Thomas Penny and Patrick Donahue
April 2, 2011
Libya’s opposition called for a cease-fire after the U.S. said it’s withdrawing aircraft used to attack Muammar Qaddafi’s forces following adverse weather that prevented strikes allowing Libyan loyalists to push back rebels.
Libya’s rebels would accept a cease-fire if their demands for freedoms are met, said Mustafa Abdel Jalil, head of the rebel National Transitional Council, during a news conference televised today from their stronghold of Benghazi. Any agreement would have to involve Qaddafi’s fighters withdrawing from cities and their surrounding areas, he said.

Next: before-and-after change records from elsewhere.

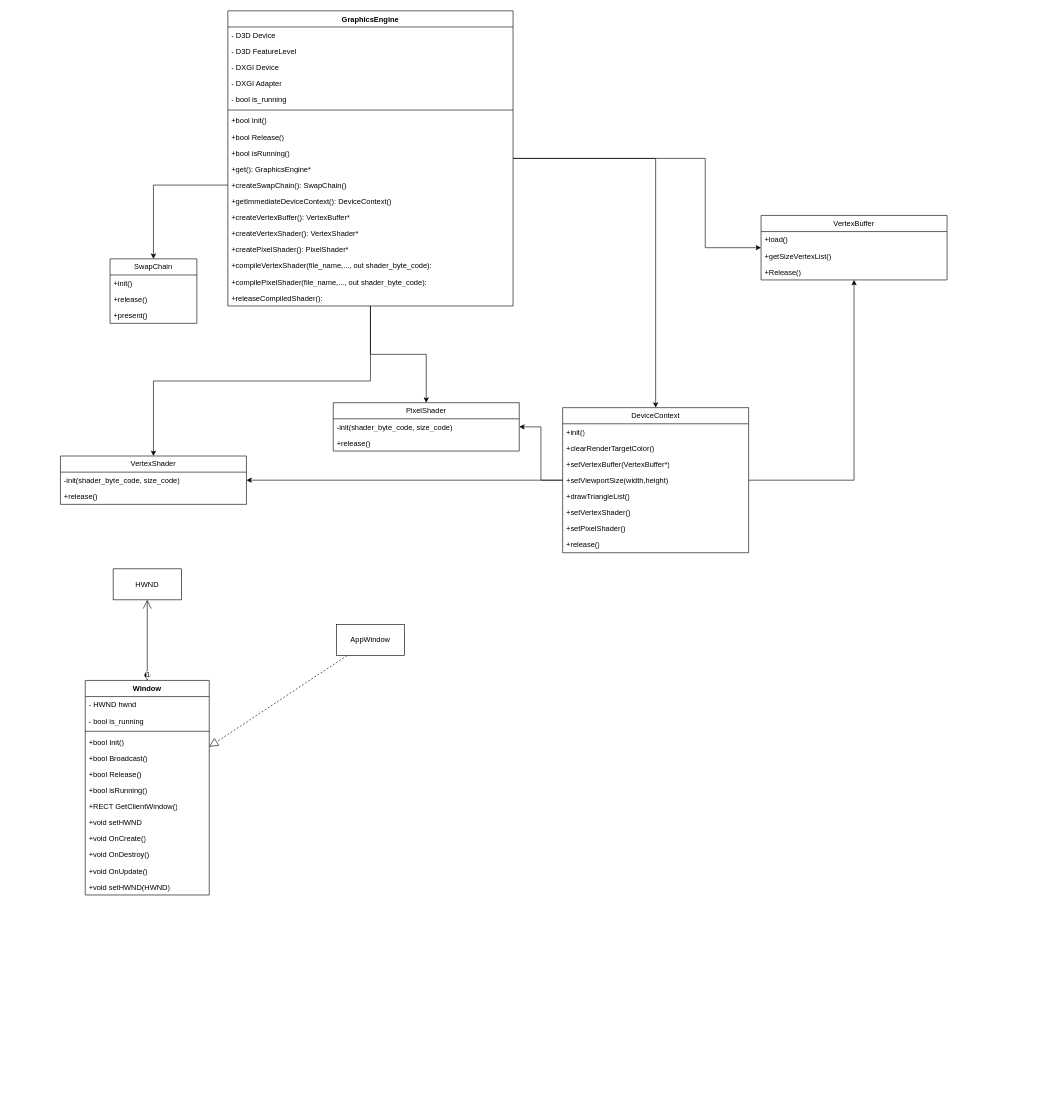
Before: engineUMLDiag.drawio in duyanhvuong2001/3DEngine, a draw.io diagram. Source tidied: cells renumbered, new cells numbered last; positions are measured from the earlier drawing's top-left corner, leaving out a move shared by most shapes. Both pictures are drawn from the tidied source at 62%, with x=0, y=0 at pixel (60, 11).
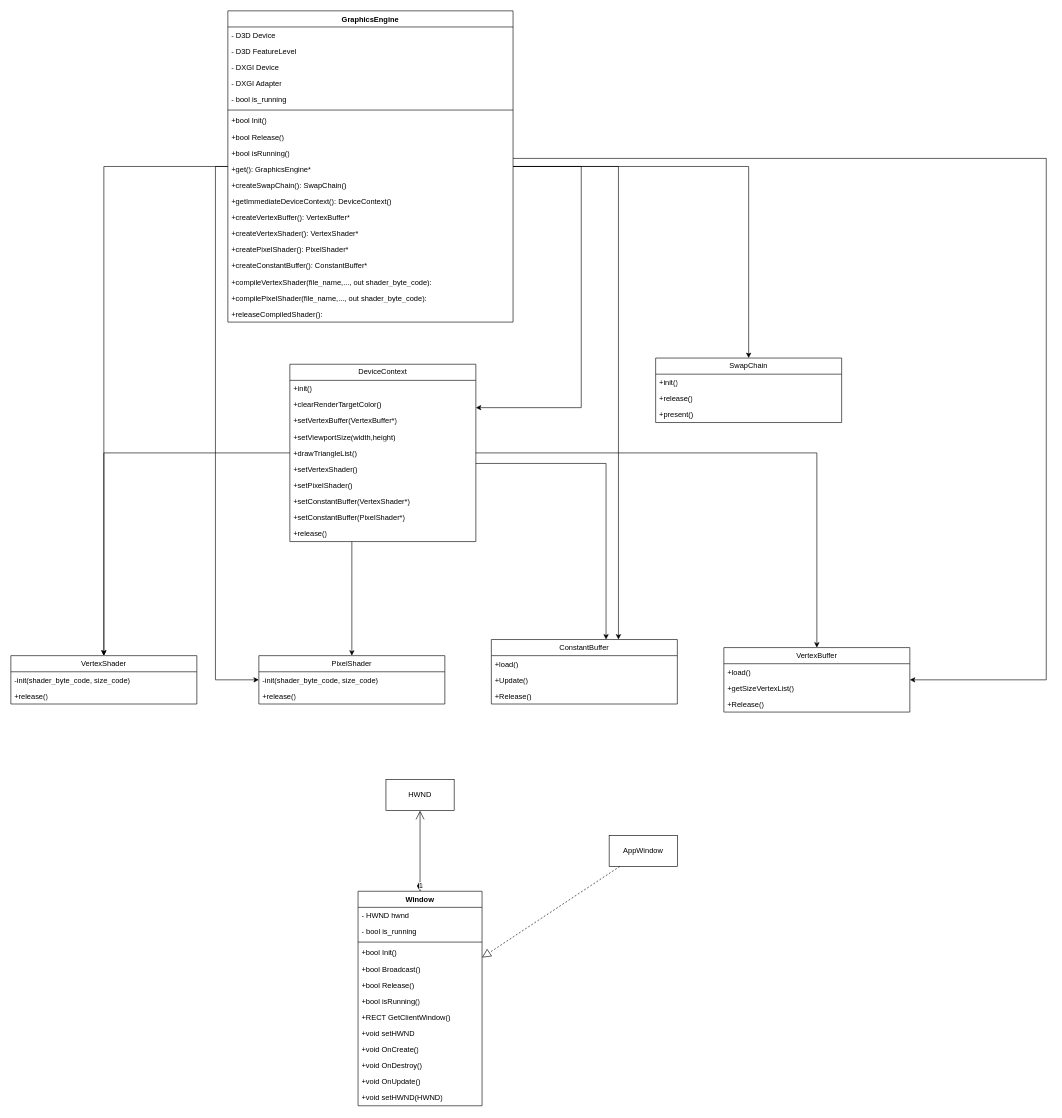
After the change.

Unchanged cells that the change refers to:
```xml
<mxCell id="33" value="+createSwapChain(): SwapChain()" style="text;strokeColor=none;fillColor=none;align=left;verticalAlign=top;spacingLeft=4;spacingRight=4;overflow=hidden;points=[[0,0.5],[1,0.5]];portConstraint=eastwest;whiteSpace=wrap;html=1;" parent="22" vertex="1">
  <mxGeometry y="268" width="460" height="26" as="geometry" />
</mxCell>
```

What changed in the source:
```diff
@@
     <mxCell id="2" value="Window" style="swimlane;fontStyle=1;align=center;verticalAlign=top;horizontal=1;startSize=26;whiteSpace=wrap;html=1;" parent="1" vertex="1">
-      <mxGeometry x="40" y="1080" width="200" height="346" as="geometry" />
+      <mxGeometry x="480" y="1420" width="200" height="346" as="geometry" />
     </mxCell>
@@
     <mxCell id="16" value="HWND" style="html=1;whiteSpace=wrap;" parent="1" vertex="1">
-      <mxGeometry x="85" y="900" width="110" height="50" as="geometry" />
+      <mxGeometry x="525" y="1240" width="110" height="50" as="geometry" />
     </mxCell>
@@
     <mxCell id="18" value="AppWindow" style="html=1;whiteSpace=wrap;" parent="1" vertex="1">
-      <mxGeometry x="445" y="990" width="110" height="50" as="geometry" />
+      <mxGeometry x="885" y="1330" width="110" height="50" as="geometry" />
     </mxCell>
@@
     <mxCell id="21" style="edgeStyle=orthogonalEdgeStyle;rounded=0;jettySize=auto;html=1;" parent="1" edge="1" source="22" target="67">
-      <mxGeometry relative="1" as="geometry" />
+      <mxGeometry relative="1" as="geometry">
+        <Array as="points">
+          <mxPoint x="250" y="251" />
+          <mxPoint x="250" y="1079" />
+        </Array>
+      </mxGeometry>
     </mxCell>
+    <mxCell id="70" style="edgeStyle=orthogonalEdgeStyle;rounded=0;jettySize=auto;html=1;" parent="1" edge="1" source="22" target="75">
+      <mxGeometry relative="1" as="geometry">
+        <Array as="points">
+          <mxPoint x="900" y="251" />
+        </Array>
+      </mxGeometry>
+    </mxCell>
     <mxCell id="22" value="GraphicsEngine" style="swimlane;fontStyle=1;align=center;verticalAlign=top;horizontal=1;startSize=26;whiteSpace=wrap;html=1;" parent="1" vertex="1">
-      <mxGeometry x="270" width="460" height="476" as="geometry" />
+      <mxGeometry x="270" width="460" height="502" as="geometry" />
     </mxCell>
@@
+    <mxCell id="71" value="+createConstantBuffer(): ConstantBuffer*" style="text;strokeColor=none;fillColor=none;align=left;verticalAlign=top;spacingLeft=4;spacingRight=4;overflow=hidden;whiteSpace=wrap;html=1;" parent="22" vertex="1">
+      <mxGeometry y="398" width="460" height="26" as="geometry" />
+    </mxCell>
     <mxCell id="38" value="+compileVertexShader(file_name,..., out shader_byte_code):&amp;nbsp;" style="text;strokeColor=none;fillColor=none;align=left;verticalAlign=top;spacingLeft=4;spacingRight=4;overflow=hidden;whiteSpace=wrap;html=1;" parent="22" vertex="1">
-      <mxGeometry y="398" width="460" height="26" as="geometry" />
+      <mxGeometry y="424" width="460" height="26" as="geometry" />
     </mxCell>
     <mxCell id="39" value="+compilePixelShader(file_name,..., out shader_byte_code):&amp;nbsp;" style="text;strokeColor=none;fillColor=none;align=left;verticalAlign=top;spacingLeft=4;spacingRight=4;overflow=hidden;whiteSpace=wrap;html=1;" parent="22" vertex="1">
-      <mxGeometry y="424" width="460" height="26" as="geometry" />
+      <mxGeometry y="450" width="460" height="26" as="geometry" />
     </mxCell>
     <mxCell id="40" value="+releaseCompiledShader():" style="text;strokeColor=none;fillColor=none;align=left;verticalAlign=top;spacingLeft=4;spacingRight=4;overflow=hidden;whiteSpace=wrap;html=1;" parent="22" vertex="1">
-      <mxGeometry y="450" width="460" height="26" as="geometry" />
+      <mxGeometry y="476" width="460" height="26" as="geometry" />
     </mxCell>
     <mxCell id="41" value="SwapChain" style="swimlane;fontStyle=0;horizontal=1;startSize=26;fillColor=none;whiteSpace=wrap;html=1;" parent="1" vertex="1">
-      <mxGeometry x="80" y="400" width="140" height="104" as="geometry" />
+      <mxGeometry x="960" y="560" width="300" height="104" as="geometry" />
     </mxCell>
     <mxCell id="42" value="+init()" style="text;strokeColor=none;fillColor=none;align=left;verticalAlign=top;spacingLeft=4;spacingRight=4;overflow=hidden;whiteSpace=wrap;html=1;" parent="41" vertex="1">
-      <mxGeometry y="26" width="140" height="26" as="geometry" />
+      <mxGeometry y="26" width="300" height="26" as="geometry" />
     </mxCell>
     <mxCell id="43" value="+release()" style="text;strokeColor=none;fillColor=none;align=left;verticalAlign=top;spacingLeft=4;spacingRight=4;overflow=hidden;whiteSpace=wrap;html=1;" parent="41" vertex="1">
-      <mxGeometry y="52" width="140" height="26" as="geometry" />
+      <mxGeometry y="52" width="300" height="26" as="geometry" />
     </mxCell>
     <mxCell id="44" value="+present()" style="text;strokeColor=none;fillColor=none;align=left;verticalAlign=top;spacingLeft=4;spacingRight=4;overflow=hidden;whiteSpace=wrap;html=1;" parent="41" vertex="1">
-      <mxGeometry y="78" width="140" height="26" as="geometry" />
+      <mxGeometry y="78" width="300" height="26" as="geometry" />
     </mxCell>
-    <mxCell id="45" style="rounded=0;jettySize=auto;html=1;edgeStyle=orthogonalEdgeStyle;" parent="1" edge="1" source="33" target="41">
+    <mxCell id="45" style="rounded=0;jettySize=auto;html=1;edgeStyle=orthogonalEdgeStyle;" parent="1" edge="1" source="22" target="41">
       <mxGeometry relative="1" as="geometry" />
     </mxCell>
@@
     <mxCell id="48" style="edgeStyle=orthogonalEdgeStyle;rounded=0;jettySize=auto;html=1;" parent="1" edge="1" source="49" target="67">
-      <mxGeometry relative="1" as="geometry" />
+      <mxGeometry relative="1" as="geometry">
+        <Array as="points">
+          <mxPoint x="470" y="900" />
+          <mxPoint x="470" y="900" />
+        </Array>
+      </mxGeometry>
     </mxCell>
+    <mxCell id="72" style="edgeStyle=orthogonalEdgeStyle;rounded=0;jettySize=auto;html=1;" parent="1" edge="1" source="49" target="75">
+      <mxGeometry relative="1" as="geometry">
+        <Array as="points">
+          <mxPoint x="880" y="730" />
+        </Array>
+      </mxGeometry>
+    </mxCell>
     <mxCell id="49" value="DeviceContext" style="swimlane;fontStyle=0;horizontal=1;startSize=26;fillColor=none;whiteSpace=wrap;html=1;" parent="1" vertex="1">
-      <mxGeometry x="810" y="640" width="300" height="234" as="geometry" />
+      <mxGeometry x="370" y="570" width="300" height="286" as="geometry" />
     </mxCell>
@@
+    <mxCell id="73" value="+setConstantBuffer(VertexShader*)" style="text;strokeColor=none;fillColor=none;align=left;verticalAlign=top;spacingLeft=4;spacingRight=4;overflow=hidden;whiteSpace=wrap;html=1;" parent="49" vertex="1">
+      <mxGeometry y="208" width="300" height="26" as="geometry" />
+    </mxCell>
+    <mxCell id="74" value="+setConstantBuffer(PixelShader*)" style="text;strokeColor=none;fillColor=none;align=left;verticalAlign=top;spacingLeft=4;spacingRight=4;overflow=hidden;whiteSpace=wrap;html=1;" parent="49" vertex="1">
+      <mxGeometry y="234" width="300" height="26" as="geometry" />
+    </mxCell>
     <mxCell id="57" value="+release()" style="text;strokeColor=none;fillColor=none;align=left;verticalAlign=top;spacingLeft=4;spacingRight=4;overflow=hidden;whiteSpace=wrap;html=1;" parent="49" vertex="1">
-      <mxGeometry y="208" width="300" height="26" as="geometry" />
+      <mxGeometry y="260" width="300" height="26" as="geometry" />
     </mxCell>
     <mxCell id="58" style="edgeStyle=orthogonalEdgeStyle;rounded=0;jettySize=auto;html=1;" parent="1" edge="1" source="22" target="49">
-      <mxGeometry relative="1" as="geometry" />
+      <mxGeometry relative="1" as="geometry">
+        <Array as="points">
+          <mxPoint x="840" y="251" />
+          <mxPoint x="840" y="640" />
+        </Array>
+      </mxGeometry>
     </mxCell>
     <mxCell id="59" value="VertexBuffer" style="swimlane;fontStyle=0;horizontal=1;startSize=26;fillColor=none;whiteSpace=wrap;html=1;" parent="1" vertex="1">
-      <mxGeometry x="1130" y="330" width="300" height="104" as="geometry" />
+      <mxGeometry x="1070" y="1027" width="300" height="104" as="geometry" />
     </mxCell>
@@
     <mxCell id="63" style="edgeStyle=orthogonalEdgeStyle;rounded=0;jettySize=auto;html=1;" parent="1" edge="1" source="22" target="59">
       <mxGeometry relative="1" as="geometry">
         <Array as="points">
-          <mxPoint x="1040" y="238" />
-          <mxPoint x="1040" y="382" />
+          <mxPoint x="1590" y="238" />
         </Array>
       </mxGeometry>
     </mxCell>
     <mxCell id="64" value="VertexShader" style="swimlane;fontStyle=0;horizontal=1;startSize=26;fillColor=none;whiteSpace=wrap;html=1;" parent="1" vertex="1">
-      <mxGeometry y="718" width="300" height="78" as="geometry" />
+      <mxGeometry x="-80" y="1040" width="300" height="78" as="geometry" />
     </mxCell>
@@
     <mxCell id="67" value="PixelShader" style="swimlane;fontStyle=0;horizontal=1;startSize=26;fillColor=none;whiteSpace=wrap;html=1;" parent="1" vertex="1">
-      <mxGeometry x="440" y="632" width="300" height="78" as="geometry" />
+      <mxGeometry x="320" y="1040" width="300" height="78" as="geometry" />
     </mxCell>
@@
+    <mxCell id="75" value="ConstantBuffer" style="swimlane;fontStyle=0;horizontal=1;startSize=26;fillColor=none;whiteSpace=wrap;html=1;" parent="1" vertex="1">
+      <mxGeometry x="695" y="1014" width="300" height="104" as="geometry" />
+    </mxCell>
+    <mxCell id="76" value="+load()" style="text;strokeColor=none;fillColor=none;align=left;verticalAlign=top;spacingLeft=4;spacingRight=4;overflow=hidden;whiteSpace=wrap;html=1;" parent="75" vertex="1">
+      <mxGeometry y="26" width="300" height="26" as="geometry" />
+    </mxCell>
+    <mxCell id="77" value="+Update()" style="text;strokeColor=none;fillColor=none;align=left;verticalAlign=top;spacingLeft=4;spacingRight=4;overflow=hidden;whiteSpace=wrap;html=1;" parent="75" vertex="1">
+      <mxGeometry y="52" width="300" height="26" as="geometry" />
+    </mxCell>
+    <mxCell id="78" value="+Release()" style="text;strokeColor=none;fillColor=none;align=left;verticalAlign=top;spacingLeft=4;spacingRight=4;overflow=hidden;whiteSpace=wrap;html=1;" parent="75" vertex="1">
+      <mxGeometry y="78" width="300" height="26" as="geometry" />
+    </mxCell>
```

The rebel move comes one day after Mike Mullen, the chairman of the Joint Chiefs of Staff, said U.S. jets, won’t be flying with NATO forces over Libya after April 2. Mullen said planes would be made available only if requested by NATO. Secretary of Defense Robert Gates told Congress the U.S. will “significantly ramp down our commitment” to Libya except for electronic warfare, aerial refueling and surveillance.